The new high-speed video system from Mikrotron may be just the right solution when it is necessary to analyse quick processes in industry or research. MotionBlitz LTR1 for long-time recording will be presented for the first time at VISION 2010. Thanks to an extremely light-sensitive and compact camera from the EoSens Series, video recordings of up t0 165 minutes can be made directly on the hard disk with a full image resolution of 1,280 x 1,024 pixels and 506 fps. The integrated region of interest (ROI) function allows variable arrangement of image fields in terms of their position, resolution and speed, and facilitates recording frequencies of up to 30,000 fps. LTR1 is offered as a complete system comprising a 19” rack PC, a compact 1.3 megapixel CMOS camera, a CameraLink frame grabber, cables and operating software. “Thanks to the high-speed LTR1 video system, turbulences in liquids or gases, the behaviour of fine dust in a vacuum or processes in medical diagnostics can be ideally observed”, says Jürgen Zimmermann, managing director of Mikrotron.
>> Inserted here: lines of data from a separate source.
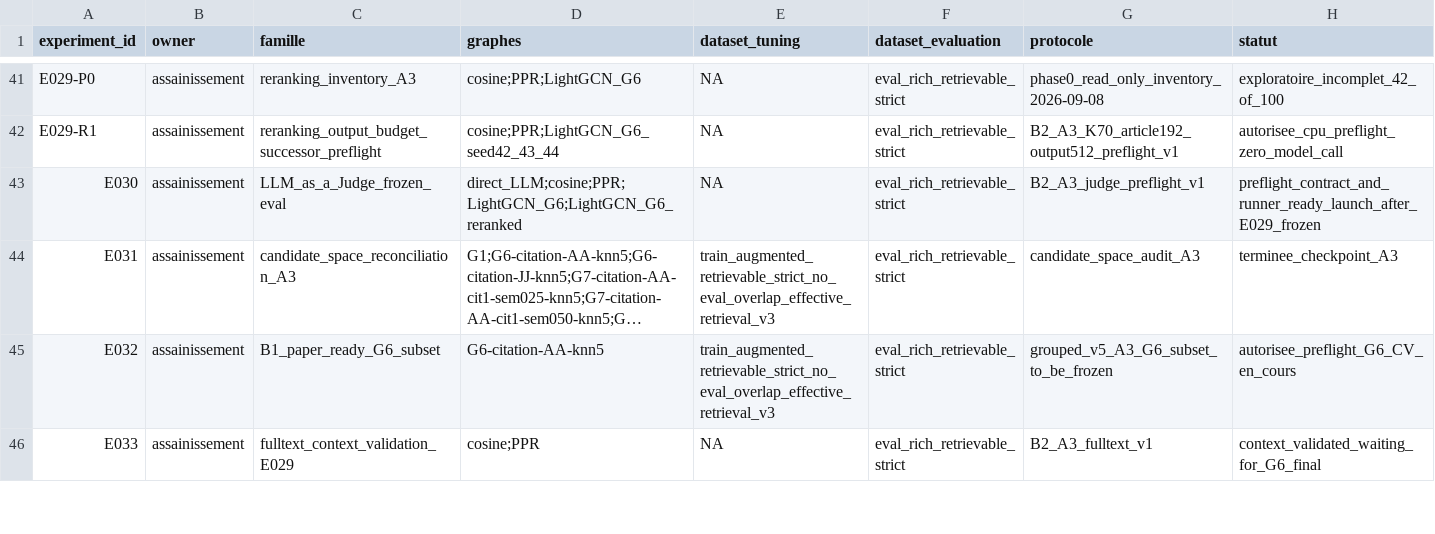
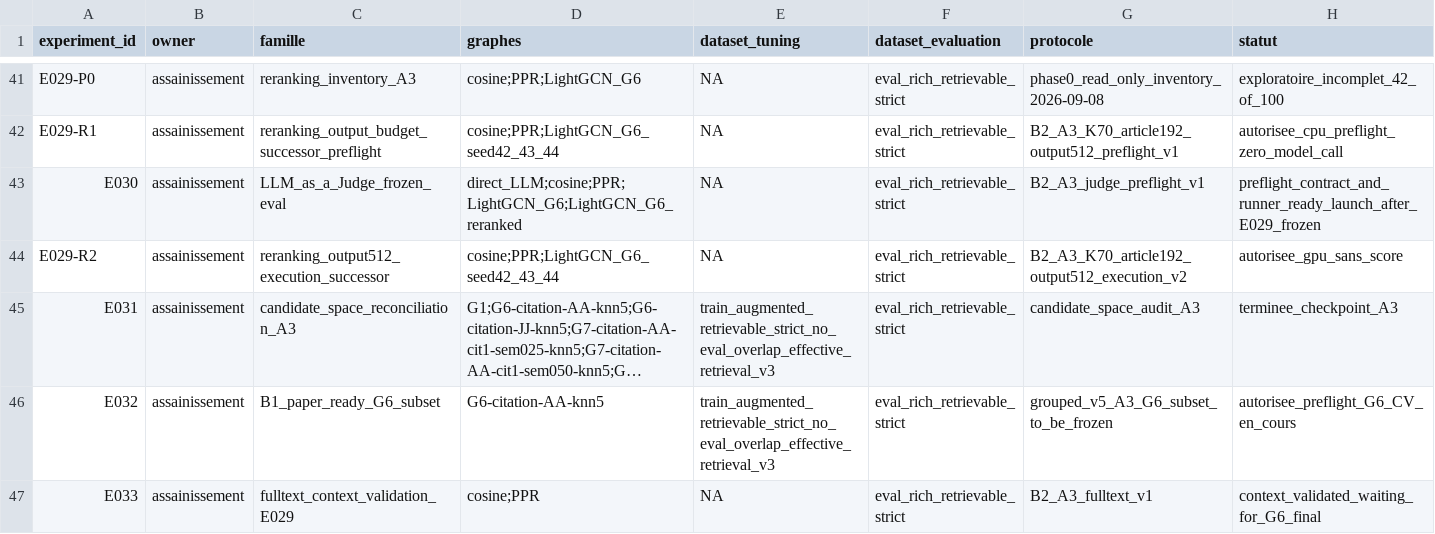
Before and after one commit to matt-kaep/legal_knowledge_graph, a CSV file: 01-Projet/paper-control/REGISTRE-EXPERIENCES.csv, drawn as a sheet; only a part is shown, gaps mark what is left out; long unchanged cells end in …; rows hold the shown columns only; the diff names each change by its address in the sheet, - before the commit and + after, or states it on an @@ line.

Commit message:
feat: authorize E029 output-512 successor

```diff
--- a/01-Projet/paper-control/REGISTRE-EXPERIENCES.csv
+++ b/01-Projet/paper-control/REGISTRE-EXPERIENCES.csv
+row 44: E029-R2 | assainissement | reranking_output512_execution_successor | cosine;PPR;LightGCN_G6_seed42_43_44 | NA | eval_rich_retrievable_strict | B2_A3_K70_article192_output512_execution_v2 | autorisee_gpu_sans_score
```
Also changed, not shown: 01-Projet/paper-control/REGISTRE-RESULTATS.csv, 3 other files.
Stemmer Imaging will exhibit a very special highlight at Vision 2010. The company will present the LQ-200CL, a world innovation of the Danish industrial camera manufacturer JAI. This 4 CCD line camera can simultaneously record image data in the red, green, blue and near infrared range (NIR). “As the only industrial 4 CCD line camera available on the market with a prism block, it works with a dichromatic hard material coating,” says Peter Stiefenhöfer, marketing manager at Stemmer Imaging. The four CCD sensors are mounted on this specially developed optical prism, which divides the light into red, green, blue and green NIR color channels. Their precise alignment on the same optical axis is ensured by means of a patented alignment method. The camera records a maximum of 19,048 lines per second. “Thanks to the NIR sensor, it is now possible to detect a large number of additional defects. The prism block technology eliminates the complex configuration of the system, which is normally required in trilinear line cameras,” adds Stiefenhöfer. A large number of pre-processing functions are also available, e.g. flat field correction, gamma correction and gain correction, as well as manual or automatic white balance.

As an international showcase with around 300 exhibitors of machine vision technologies, Vision 2010 will present the following products on a total gross exhibition area of 20,000 square metres in Halls 4 and 6 at the New Stuttgart Trade Fair Centre: innovative camera systems, vision sensors, frame grabbers, illumination, lasers, optics/lenses, optical filters, accessories, software libraries, application-specific machine vision systems, configurable machine vision systems and complete solutions and services. The extended “Integration Area” and the “Application Park” will re-emphasise the user proximity of Vision 2010. The extremely diverse accompanying programme will also inform experts about the latest state of the art, will provide innovative solutions and will promote the exchange of know-how.